#### Record set
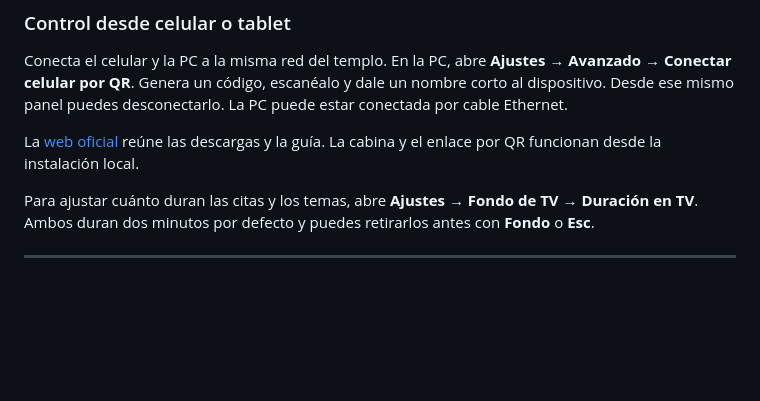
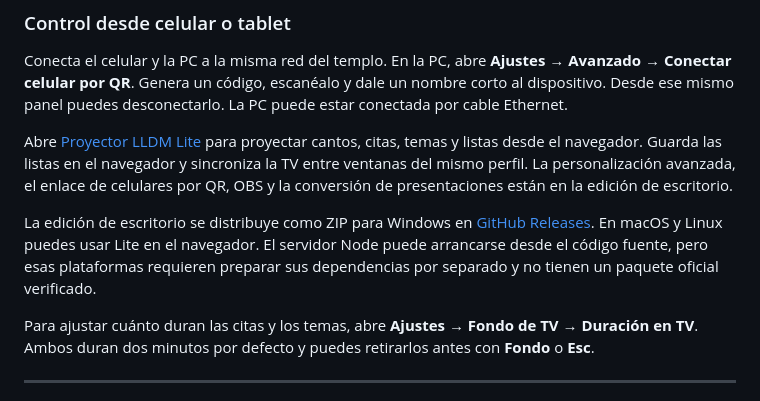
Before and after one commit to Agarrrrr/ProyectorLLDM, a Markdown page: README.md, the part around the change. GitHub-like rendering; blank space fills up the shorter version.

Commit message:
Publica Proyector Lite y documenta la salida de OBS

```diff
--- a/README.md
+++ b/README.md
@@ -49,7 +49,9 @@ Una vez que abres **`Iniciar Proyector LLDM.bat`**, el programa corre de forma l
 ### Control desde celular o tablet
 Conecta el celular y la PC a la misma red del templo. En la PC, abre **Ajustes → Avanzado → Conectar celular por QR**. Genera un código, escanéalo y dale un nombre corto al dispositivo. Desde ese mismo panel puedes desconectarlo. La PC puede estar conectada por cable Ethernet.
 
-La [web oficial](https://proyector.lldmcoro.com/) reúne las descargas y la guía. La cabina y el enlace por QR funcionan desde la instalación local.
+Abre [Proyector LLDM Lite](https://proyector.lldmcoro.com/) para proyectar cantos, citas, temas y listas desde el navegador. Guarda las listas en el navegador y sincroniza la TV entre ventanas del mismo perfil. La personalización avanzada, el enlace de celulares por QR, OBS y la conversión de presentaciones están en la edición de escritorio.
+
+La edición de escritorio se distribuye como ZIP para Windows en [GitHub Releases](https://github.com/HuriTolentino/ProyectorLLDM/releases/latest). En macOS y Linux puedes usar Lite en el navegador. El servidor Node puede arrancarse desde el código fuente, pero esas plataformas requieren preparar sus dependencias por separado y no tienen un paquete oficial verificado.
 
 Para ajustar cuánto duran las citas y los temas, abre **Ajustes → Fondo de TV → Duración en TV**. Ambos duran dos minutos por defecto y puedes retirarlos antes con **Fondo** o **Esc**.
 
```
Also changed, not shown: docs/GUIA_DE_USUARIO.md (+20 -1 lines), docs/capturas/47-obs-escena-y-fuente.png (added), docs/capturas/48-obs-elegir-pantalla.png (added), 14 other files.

#### Work instruction
From the first line to the last, repeat the records exactly. Leave out the pictures.

#### Solution to this problem
Before and after one commit to Agarrrrr/ProyectorLLDM, a Markdown page: README.md, the part around the change. GitHub-like rendering; blank space fills up the shorter version.

Commit message:
Publica Proyector Lite y documenta la salida de OBS

```diff
--- a/README.md
+++ b/README.md
@@ -49,7 +49,9 @@ Una vez que abres **`Iniciar Proyector LLDM.bat`**, el programa corre de forma l
 ### Control desde celular o tablet
 Conecta el celular y la PC a la misma red del templo. En la PC, abre **Ajustes → Avanzado → Conectar celular por QR**. Genera un código, escanéalo y dale un nombre corto al dispositivo. Desde ese mismo panel puedes desconectarlo. La PC puede estar conectada por cable Ethernet.
 
-La [web oficial](https://proyector.lldmcoro.com/) reúne las descargas y la guía. La cabina y el enlace por QR funcionan desde la instalación local.
+Abre [Proyector LLDM Lite](https://proyector.lldmcoro.com/) para proyectar cantos, citas, temas y listas desde el navegador. Guarda las listas en el navegador y sincroniza la TV entre ventanas del mismo perfil. La personalización avanzada, el enlace de celulares por QR, OBS y la conversión de presentaciones están en la edición de escritorio.
+
+La edición de escritorio se distribuye como ZIP para Windows en [GitHub Releases](https://github.com/HuriTolentino/ProyectorLLDM/releases/latest). En macOS y Linux puedes usar Lite en el navegador. El servidor Node puede arrancarse desde el código fuente, pero esas plataformas requieren preparar sus dependencias por separado y no tienen un paquete oficial verificado.
 
 Para ajustar cuánto duran las citas y los temas, abre **Ajustes → Fondo de TV → Duración en TV**. Ambos duran dos minutos por defecto y puedes retirarlos antes con **Fondo** o **Esc**.
 
```
Also changed, not shown: docs/GUIA_DE_USUARIO.md (+20 -1 lines), docs/capturas/47-obs-escena-y-fuente.png (added), docs/capturas/48-obs-elegir-pantalla.png (added), 14 other files.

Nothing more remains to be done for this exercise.